The answer is a single number: the count of lines below in which the word "spamhaus" appears.

Extracted data entries:
..........
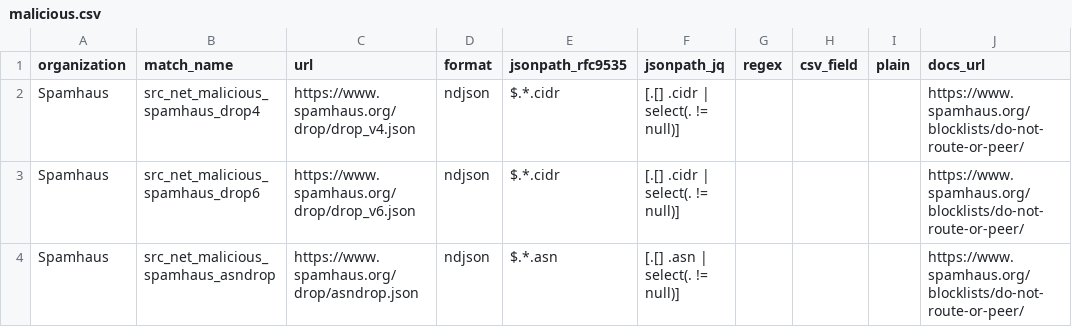
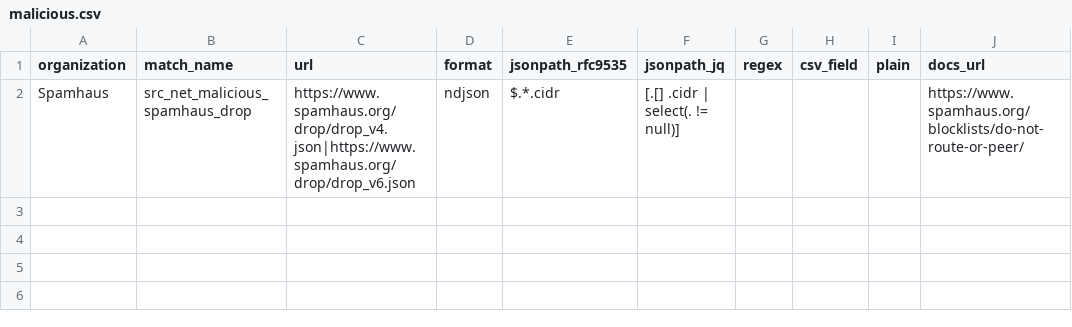
Before and after one commit to Kevin-Prichard/open-bot-list, a CSV file: matches/ip_net/malicious.csv, drawn as a sheet.

Commit message:
feat: move malicious asn-list

```diff
--- a/matches/ip_net/malicious.csv
+++ b/matches/ip_net/malicious.csv
@@ -1,4 +1,2 @@
 "organization","match_name","url","format","jsonpath_rfc9535","jsonpath_jq","regex","csv_field","plain","docs_url"
-"Spamhaus","src_net_malicious_spamhaus_drop4","https://www.spamhaus.org/drop/drop_v4.json","ndjson","$.*.cidr","[.[] .cidr | select(. != null)]","","","","https://www.spamhaus.org/blocklists/do-not-route-or-peer/"
-"Spamhaus","src_net_malicious_spamhaus_drop6","https://www.spamhaus.org/drop/drop_v6.json","ndjson","$.*.cidr","[.[] .cidr | select(. != null)]","","","","https://www.spamhaus.org/blocklists/do-not-route-or-peer/"
-"Spamhaus","src_net_malicious_spamhaus_asndrop","https://www.spamhaus.org/drop/asndrop.json","ndjson","$.*.asn","[.[] .asn | select(. != null)]","","","","https://www.spamhaus.org/blocklists/do-not-route-or-peer/"
+"Spamhaus","src_net_malicious_spamhaus_drop","https://www.spamhaus.org/drop/drop_v4.json|https://www.spamhaus.org/drop/drop_v6.json","ndjson","$.*.cidr","[.[] .cidr | select(. != null)]","","","","https://www.spamhaus.org/blocklists/do-not-route-or-peer/"
```
Also changed, not shown: 3 other files.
..........
Output for this exercise:
4